> I did something like this once but I don't quit understand how you
> expect the rule to know when all of the variables are "fully
> In my model you had actions on the start event and end event. If you
> didn't have enough data by the end event then you were kind of out of
> luck. I'm curious about your model.
The model I was thinking of was similar. If the variables use XPath
expressions that only select along the child, descendant, or attribute axes,
then you can be assured that they are "fully collected" when the end event
for the node matching the template pattern is received.
For instance, something like:
<variable name="firstName" select="firstName"/>
<variable name="id" select="@objectId"/>
<variable name="zipCode" select="homeAddress/zipCode"/>
This is a silly example, but I think it illustrates what I'm thinking
(though I have not pursued this line of thought in great depth). When you
get the end event for a "PersonInfo" element, you know that the variables
have collected all of the data relevant to this particular element. This
only works, of course, if you restrict the axes that can be used for
selecting the variables values (or at least have analyzed the expression and
know what axes are used). If you know what axes are used in the XPath
expressions, then it seems like it shouldn't be necessary to explicitly
define whether you want something to happen in the start event or end event.
For instance, if the variables only select along the attribute axis, then
you could fire off the action in the start event and you don't need to wait
for the end event.
Two other key constraints, here. There are restrictions as to what axes can
be referenced in the "match" expression for the template. The idea is that a
stack is maintained keeping track of the ancestor nodes of each element for
matching purposes, but children are not automatically remembered (and
template matching is done in the start event for the element); so you can't
do something like include a predicate that selects along the child axis
(since it hasn't parsed that, yet, when an element is matched). You could
include a predicate, though, that filters based on attribute values. Also,
any action that gets fired only has access to data that has been collected
into a variable. There is no tree of nodes to traverse.
As I mention above, I haven't pursued this line of thought in great depth.

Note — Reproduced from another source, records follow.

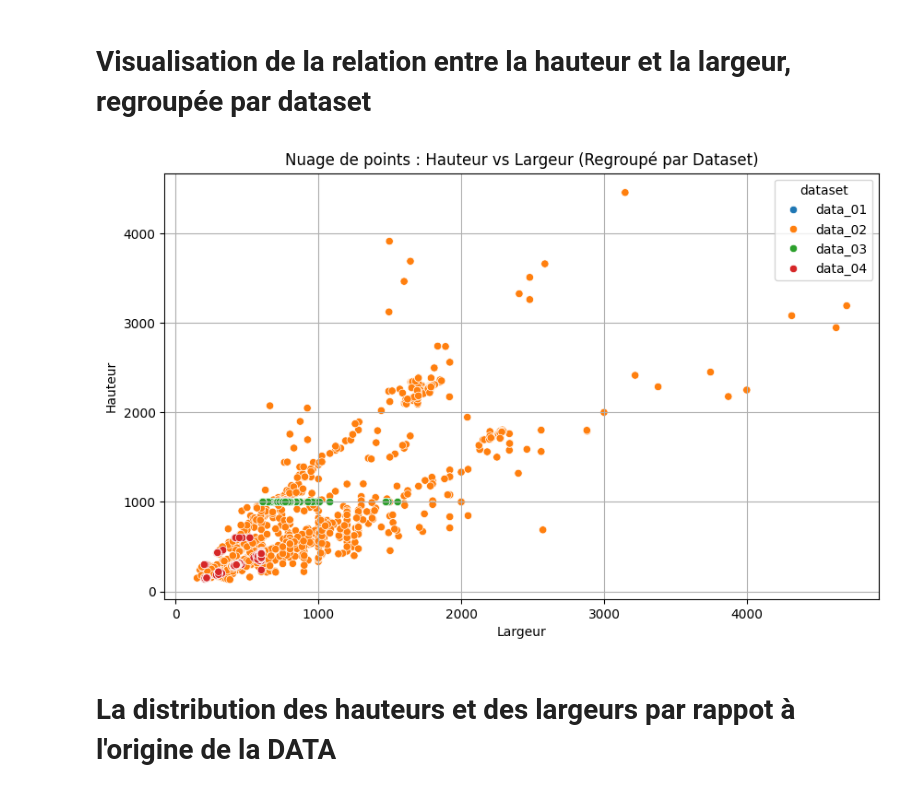
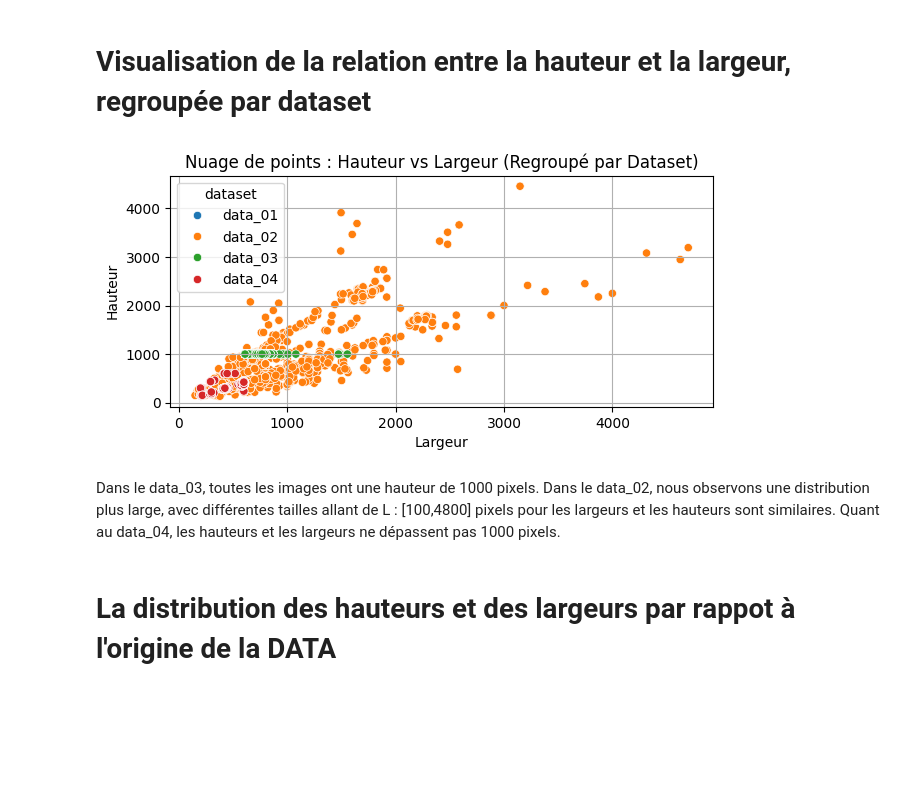
Before and after one commit to HSrbyte/doc-classifier, a Jupyter notebook: notebooks/02-benkou-data-visualisation.ipynb, the cells around one changed output. Drawn from its saved outputs; the diff is of its cells as text; code cells hidden in the pictures; blank space fills up the shorter version.

Commit message:
add visualisation

```diff
--- a/notebooks/02-benkou-data-visualisation.ipynb
+++ b/notebooks/02-benkou-data-visualisation.ipynb
@@ -56,7 +18,7 @@ import matplotlib.pyplot as plt
 import seaborn as sns
 
 # Construire le chemin complet du fichier CSV en utilisant os.path.join
-csv_file_path = os.path.join(project_dir, 'data', 'raw', 'image_info.csv')
+csv_file_path = os.path.join(project_dir, 'data', 'image_info_labeled.csv')
 # Lire le fichier CSV en utilisant pd.read_csv
 df = pd.read_csv(csv_file_path)
 
@@ -88,19 +43,23 @@ please provide us feedback at https://github.com/pandas-dev/pandas/issues/54466
 # %%
 
 # Tracer un nuage de points en utilisant seaborn
-plt.figure(figsize=(10, 6))
+plt.figure(figsize=(7, 3))
 sns.scatterplot(x='width', y='height', hue='dataset', data=df)
 
 # Ajouter des titres
 plt.title('Nuage de points : Hauteur vs Largeur (Regroupé par Dataset)')
 plt.xlabel('Largeur')
 plt.ylabel('Hauteur')
 
 # Afficher le graphique
 plt.grid(True)
 plt.show()
 # %% [output]
-[figure, old version]
+[figure, new version]
+# %% [markdown]
+Dans le data_03, toutes les images ont une hauteur de 1000 pixels.
+Dans le data_02, nous observons une distribution plus large, avec différentes tailles allant de L : [100,4800] pixels pour les largeurs et les hauteurs sont similaires.
+Quant au data_04, les hauteurs et les largeurs ne dépassent pas 1000 pixels.
 # %% [markdown]
 # La distribution des hauteurs et des largeurs par rappot à l'origine de la DATA
 # %%
```
Also changed, not shown: parts of 21 cells of this notebook.
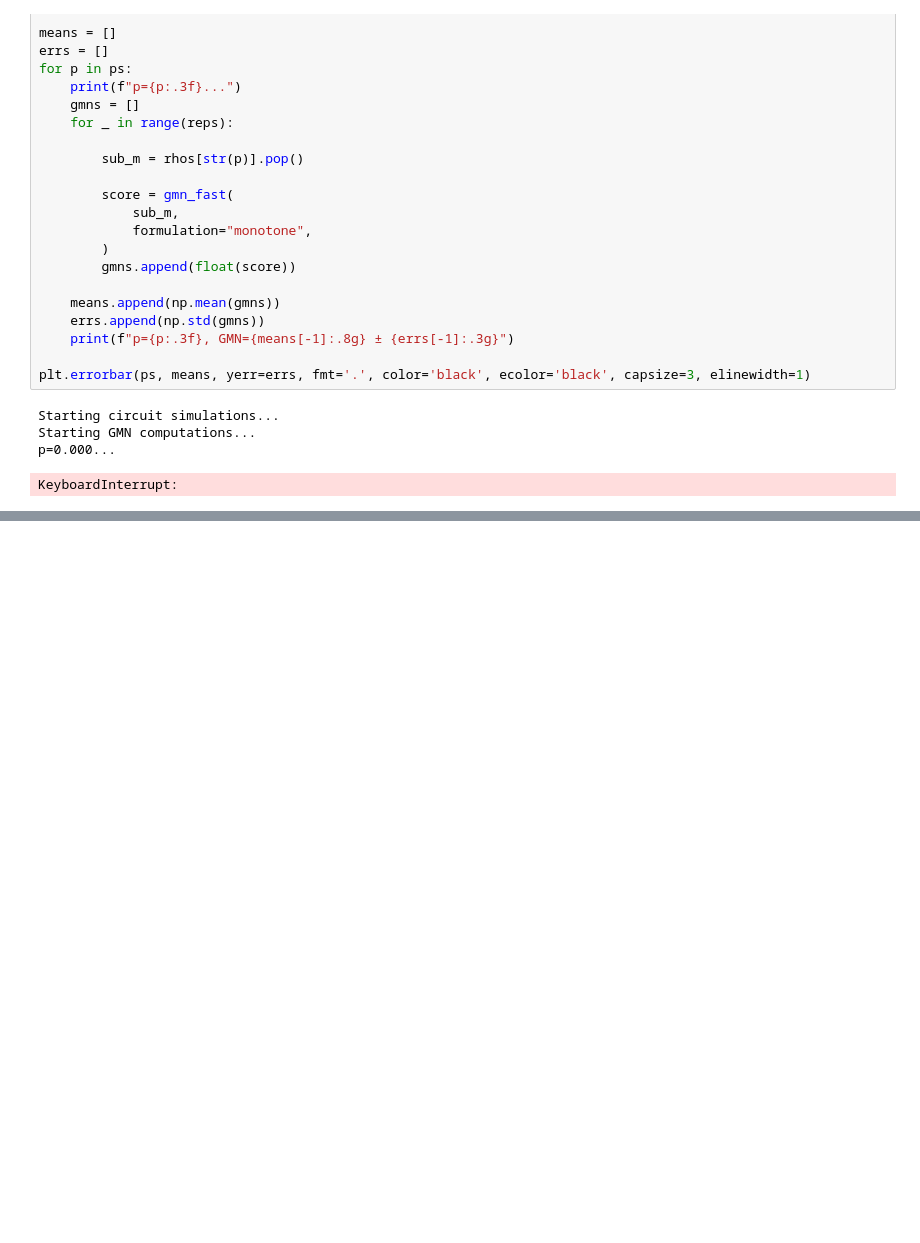
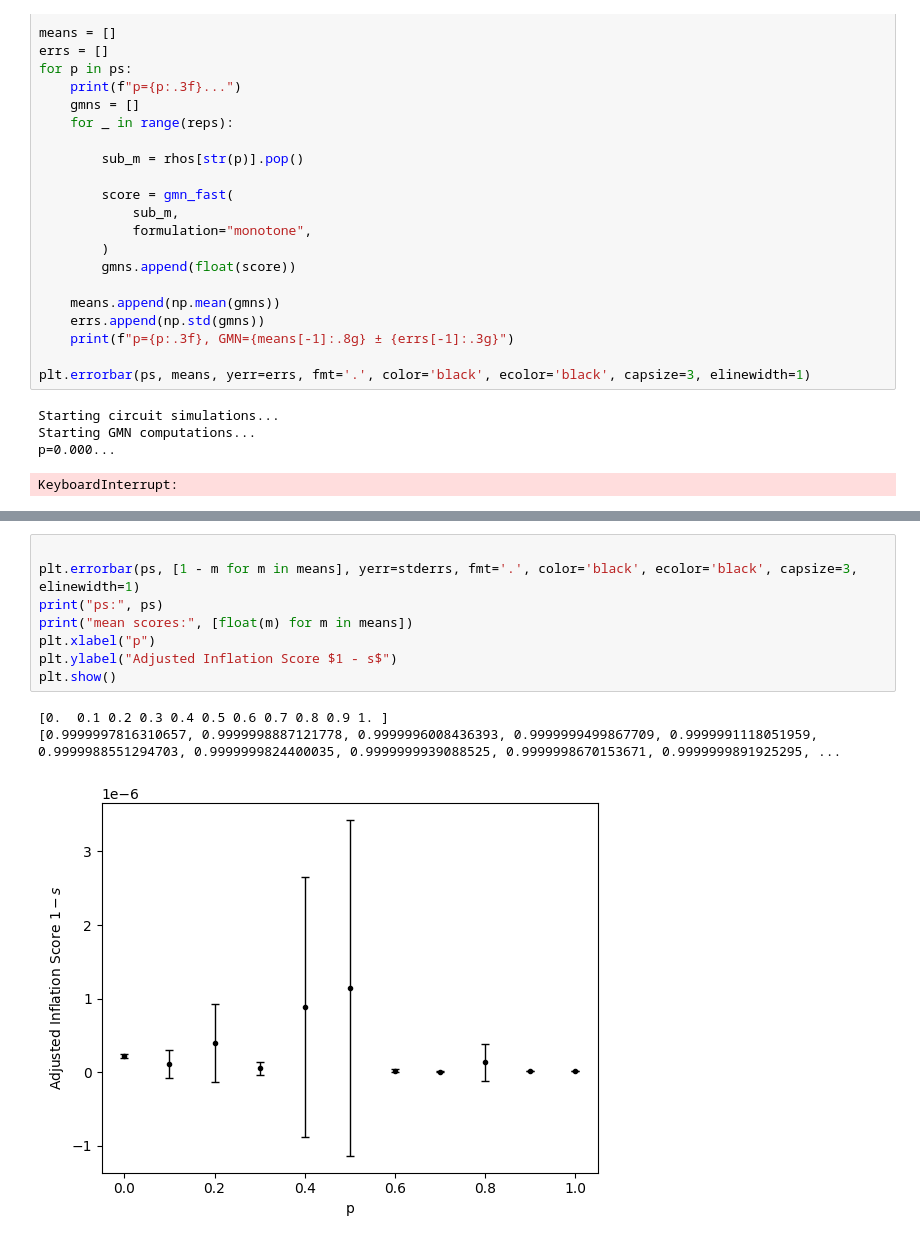
Before and after one commit to amarce4/mipt, a Jupyter notebook: python/gmne.ipynb, the cells around one changed output, grey strips where cells are left out. Cells and saved outputs as stored; diff of their text form; blank space fills up the shorter version.

```diff
--- a/python/gmne.ipynb
+++ b/python/gmne.ipynb
@@ -360,0 +551,12 @@ KeyboardInterrupt:
+# %%
+
+plt.errorbar(ps, [1 - m for m in means], yerr=stderrs, fmt='.', color='black', ecolor='black', capsize=3, elinewidth=1)
+print("ps:", ps)
+print("mean scores:", [float(m) for m in means])
+plt.xlabel("p")
+plt.ylabel("Adjusted Inflation Score $1 - s$")
+plt.show()
+# %% [output]
+[0.  0.1 0.2 0.3 0.4 0.5 0.6 0.7 0.8 0.9 1. ]
+[0.9999997816310657, 0.9999998887121778, 0.9999996008436393, 0.9999999499867709, 0.9999991118051959, 0.9999988551294703, 0.9999999824400035, 0.9999999939088525, 0.9999998670153671, 0.9999999891925295, ...
+[figure, added]
```
Also changed, not shown: parts of 3 cells of this notebook, 4 other files.
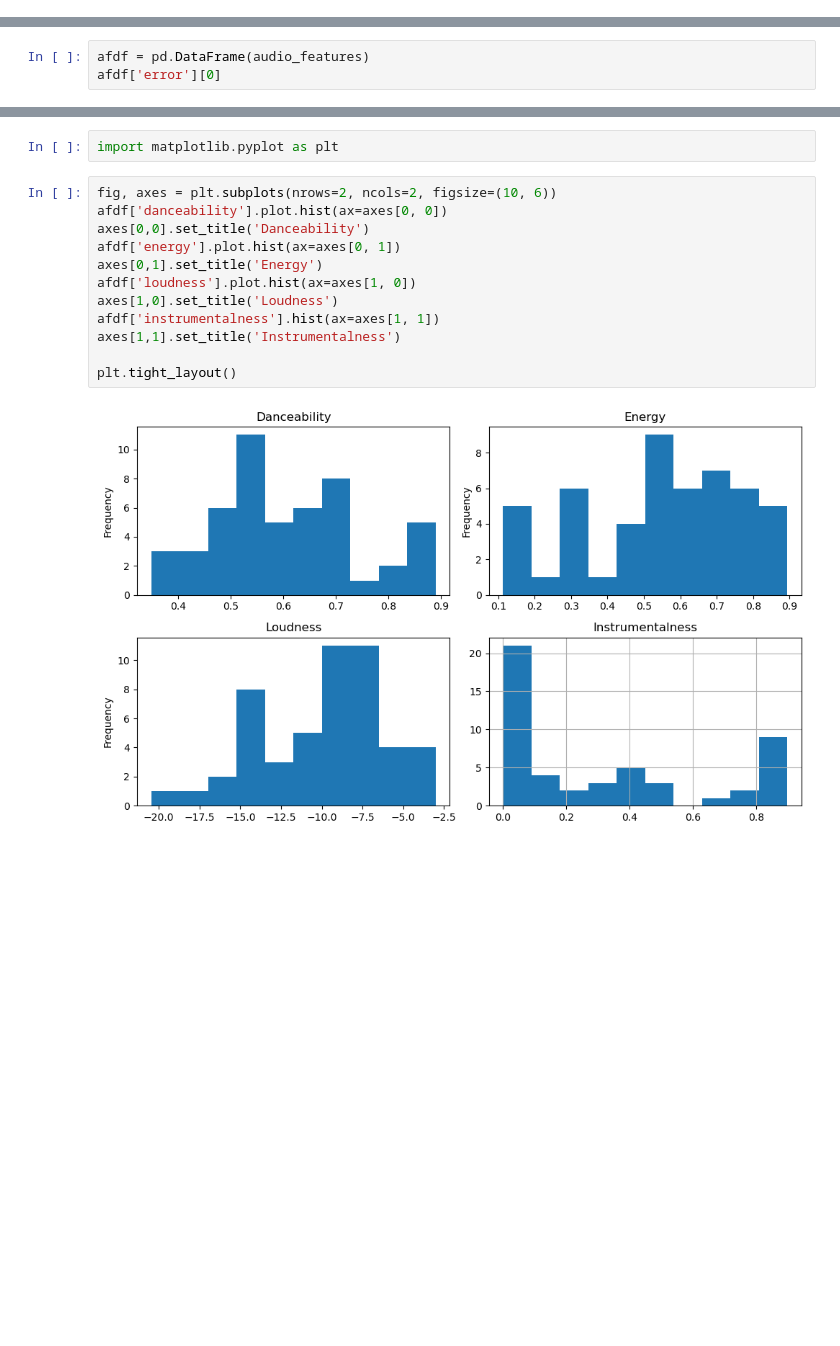
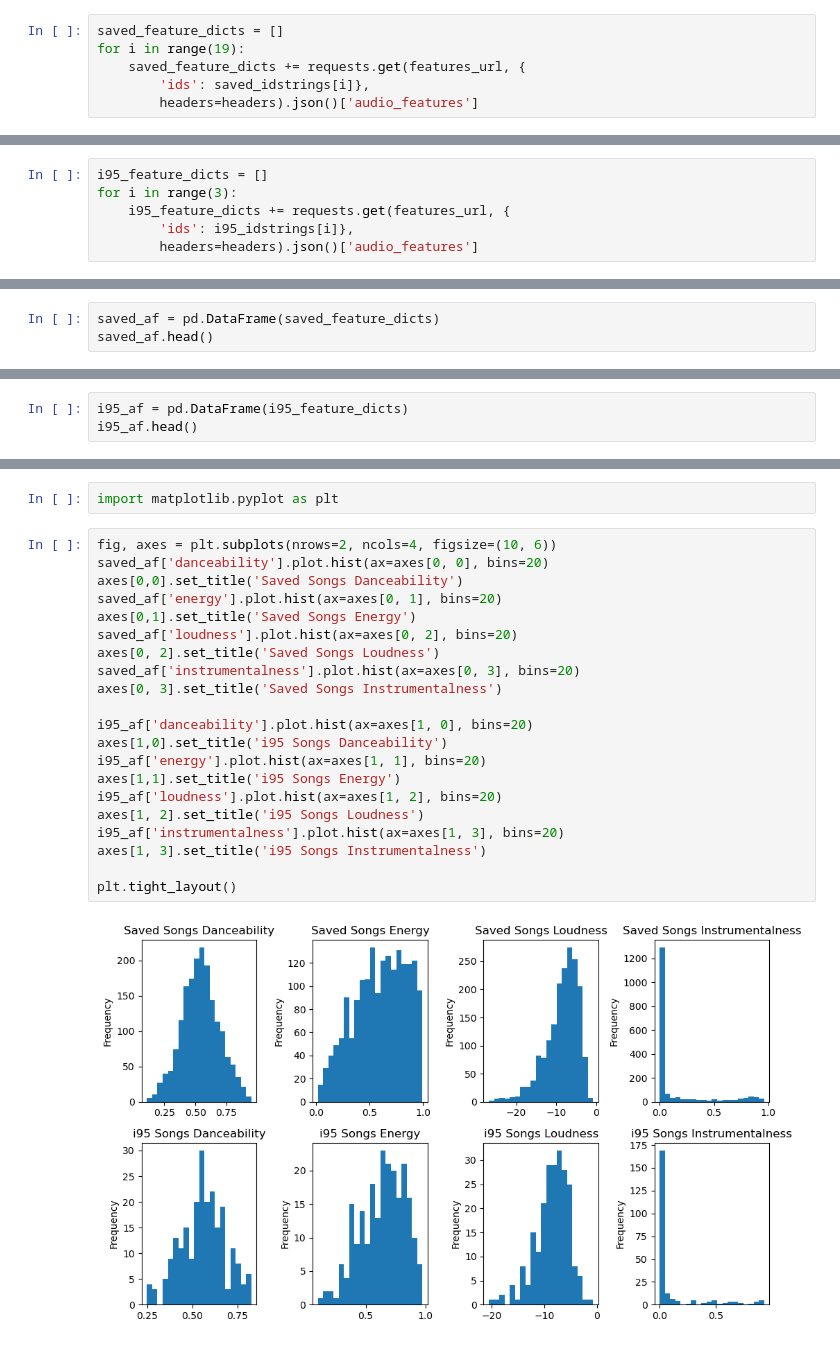
Before and after one commit to laurenlsun/spotify, a Jupyter notebook: github spotify version.ipynb, the cells around one changed output, grey strips where cells are left out. Drawn from its saved outputs; the diff is of its cells as text; blank space fills up the shorter version.

Commit message:
retrieve playlist songs and their features, analyze

```diff
--- a/github spotify version.ipynb
+++ b/github spotify version.ipynb
@@ -277,0 +302,6 @@ ConnectionError: HTTPSConnectionPool(host='api.spotify.com', port=443): Max retr
+# %%
+saved_feature_dicts = []
+for i in range(19):
+    saved_feature_dicts += requests.get(features_url, {
+        'ids': saved_idstrings[i]},
+        headers=headers).json()['audio_features']
@@ -277,0 +320,6 @@ ConnectionError: HTTPSConnectionPool(host='api.spotify.com', port=443): Max retr
+# %%
+i95_feature_dicts = []
+for i in range(3):
+    i95_feature_dicts += requests.get(features_url, {
+        'ids': i95_idstrings[i]},
+        headers=headers).json()['audio_features']
@@ -280,4 +338,4 @@ ConnectionError: HTTPSConnectionPool(host='api.spotify.com', port=443): Max retr
 # %%
-afdf = pd.DataFrame(audio_features)
-afdf['error'][0]
+saved_af = pd.DataFrame(saved_feature_dicts)
+saved_af.head()
 # %% [output]
@@ -286,0 +348,3 @@ afdf['error'][0]
+# %%
+i95_af = pd.DataFrame(i95_feature_dicts)
+i95_af.head()
@@ -287,16 +358,25 @@ afdf['error'][0]
 # %%
 import matplotlib.pyplot as plt
 # %%
-fig, axes = plt.subplots(nrows=2, ncols=2, figsize=(10, 6))
-afdf['danceability'].plot.hist(ax=axes[0, 0])
-axes[0,0].set_title('Danceability')
-afdf['energy'].plot.hist(ax=axes[0, 1])
-axes[0,1].set_title('Energy')
-afdf['loudness'].plot.hist(ax=axes[1, 0])
-axes[1,0].set_title('Loudness')
-afdf['instrumentalness'].hist(ax=axes[1, 1])
-axes[1,1].set_title('Instrumentalness')
+fig, axes = plt.subplots(nrows=2, ncols=4, figsize=(10, 6))
+saved_af['danceability'].plot.hist(ax=axes[0, 0], bins=20)
+axes[0,0].set_title('Saved Songs Danceability')
+saved_af['energy'].plot.hist(ax=axes[0, 1], bins=20)
+axes[0,1].set_title('Saved Songs Energy')
+saved_af['loudness'].plot.hist(ax=axes[0, 2], bins=20)
+axes[0, 2].set_title('Saved Songs Loudness')
+saved_af['instrumentalness'].plot.hist(ax=axes[0, 3], bins=20)
+axes[0, 3].set_title('Saved Songs Instrumentalness')
+
+i95_af['danceability'].plot.hist(ax=axes[1, 0], bins=20)
+axes[1,0].set_title('i95 Songs Danceability')
+i95_af['energy'].plot.hist(ax=axes[1, 1], bins=20)
+axes[1,1].set_title('i95 Songs Energy')
+i95_af['loudness'].plot.hist(ax=axes[1, 2], bins=20)
+axes[1, 2].set_title('i95 Songs Loudness')
+i95_af['instrumentalness'].plot.hist(ax=axes[1, 3], bins=20)
+axes[1, 3].set_title('i95 Songs Instrumentalness')
 
 plt.tight_layout()
 # %% [output]
-[figure, old version]
+[figure, new version]
```
Also changed, not shown: parts of 65 cells of this notebook.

This is just something I've been thinking about relatively recently, and
I've toyed with the idea of trying to use SAXPath to implement something
like this. But I haven't seriously pursued it, at this point.